(e-SoupSong 47: April 1, 2004)
I'd gone to London on a lark last month and was killing time in Earl's Court, waiting for a friend and wandering around in local grocery shops looking at the food. Not the best way to explore the vagaries of English soup, but still revealing:
Coming myself from a decidedly English background, I wondered why. And, while I was at it, I wondered why on earth it had taken me so long to take a close look at English food and English soups.
OF COURSE I STARTED OUT BY READING A LOT OF BOOKS AND COOKING A LOT OF SOUPS.

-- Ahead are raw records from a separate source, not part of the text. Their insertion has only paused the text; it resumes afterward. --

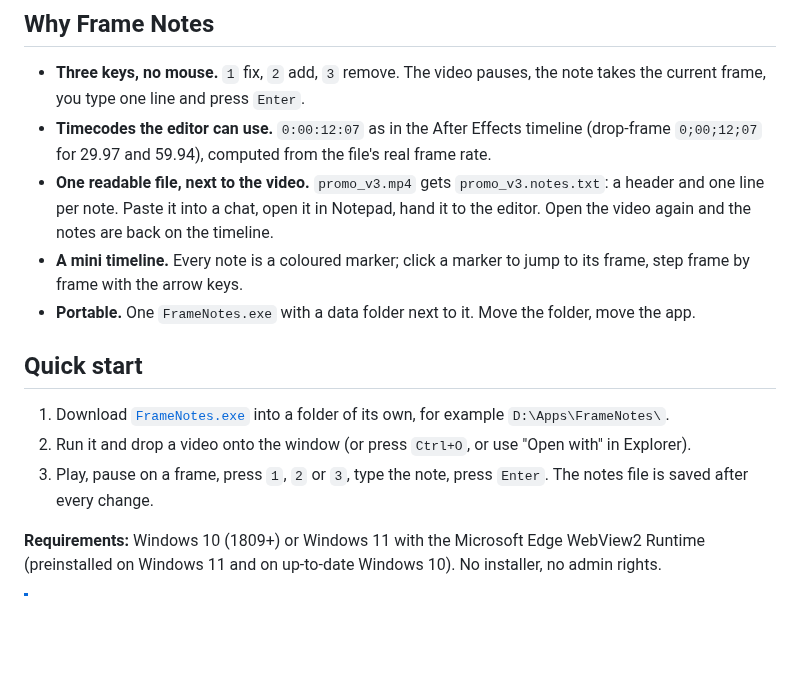
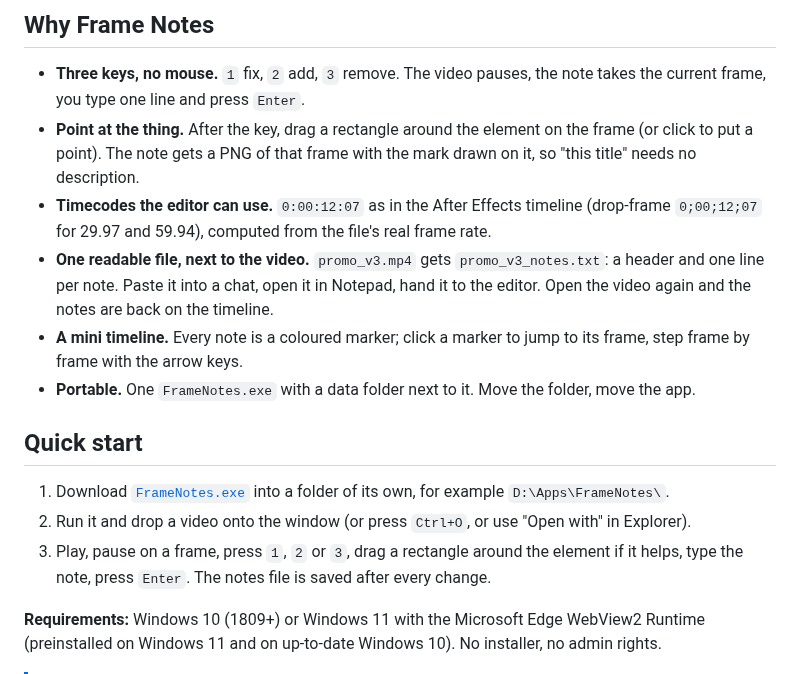
Before and after one commit to softoblivion/retake, a Markdown page: README.md, the part around one of its changes. Rendered like a GitHub page; blank space fills up the shorter version.

```diff
--- a/README.md
+++ b/README.md
@@ -38,9 +42,11 @@
 
 - **Three keys, no mouse.** `1` fix, `2` add, `3` remove. The video pauses, the note takes the current frame, you
   type one line and press `Enter`.
+- **Point at the thing.** After the key, drag a rectangle around the element on the frame (or click to put a
+  point). The note gets a PNG of that frame with the mark drawn on it, so "this title" needs no description.
 - **Timecodes the editor can use.** `0:00:12:07` as in the After Effects timeline (drop-frame `0;00;12;07` for
   29.97 and 59.94), computed from the file's real frame rate.
-- **One readable file, next to the video.** `promo_v3.mp4` gets `promo_v3.notes.txt`: a header and one line per
+- **One readable file, next to the video.** `promo_v3.mp4` gets `promo_v3_notes.txt`: a header and one line per
   note. Paste it into a chat, open it in Notepad, hand it to the editor. Open the video again and the notes are
   back on the timeline.
 - **A mini timeline.** Every note is a coloured marker; click a marker to jump to its frame, step frame by frame
@@ -52,8 +58,8 @@
 1. Download [`FrameNotes.exe`](https://github.com/softoblivion/frame-notes/releases/latest/download/FrameNotes.exe)
    into a folder of its own, for example `D:\Apps\FrameNotes\`.
 2. Run it and drop a video onto the window (or press `Ctrl+O`, or use "Open with" in Explorer).
-3. Play, pause on a frame, press `1`, `2` or `3`, type the note, press `Enter`. The notes file is saved after every
-   change.
+3. Play, pause on a frame, press `1`, `2` or `3`, drag a rectangle around the element if it helps, type the note,
+   press `Enter`. The notes file is saved after every change.
 
 **Requirements:** Windows 10 (1809+) or Windows 11 with the Microsoft Edge WebView2 Runtime (preinstalled on
 Windows 11 and on up-to-date Windows 10). No installer, no admin rights.
```
Also changed, not shown: other parts of README.md (+29 -18 lines), docs/releases/v1.0.0.md (added, +31 -0 lines), docs/assets/screenshot.png (added).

Windsor soup, for example--the one reputed to have built the empire; the oh-so-fashionable soup in Victorian and Edwardian times; the one served daily, until recently, on the dining cars of British railways. Such rich ingredients and so savory--root vegetables sweated slowly in butter, shin of beef, lamb, "faggot of herbs," all topped off with a splash of fragrant Madeira. And yet! And yet in every single recipe the penultimate step was "rub the meat, vegetables, and broth through a sieve or blend in a liquidiser."
I thought to myself, no way--it will look like mud and have a gagging consistency.
So I divided the soup and, with trepidation, liquidized one half of it. Yep. It looked like mud and had a gagging consistency. Good flavor, yes, but even Madeira couldn't make me eat the whole bowl.
So let's try vegetable, I thought to myself, and shoot high. I bypassed the hundreds of simple vegetable soup recipes--always thickened with flour, always pureed, always made "fancy" by adding a tot of "double cream"--til I found the mysterious Saxe-Coburg soup. A royal soup. Some say it was created for Queen Victoria's consort, Prince Albert, who came from Saxe-Coburg and doted on Brussel sprouts. Others say no, it was named for the Queen's oldest son who in 1901 became the short-lived Edward VII of the House of Saxe-Coburg.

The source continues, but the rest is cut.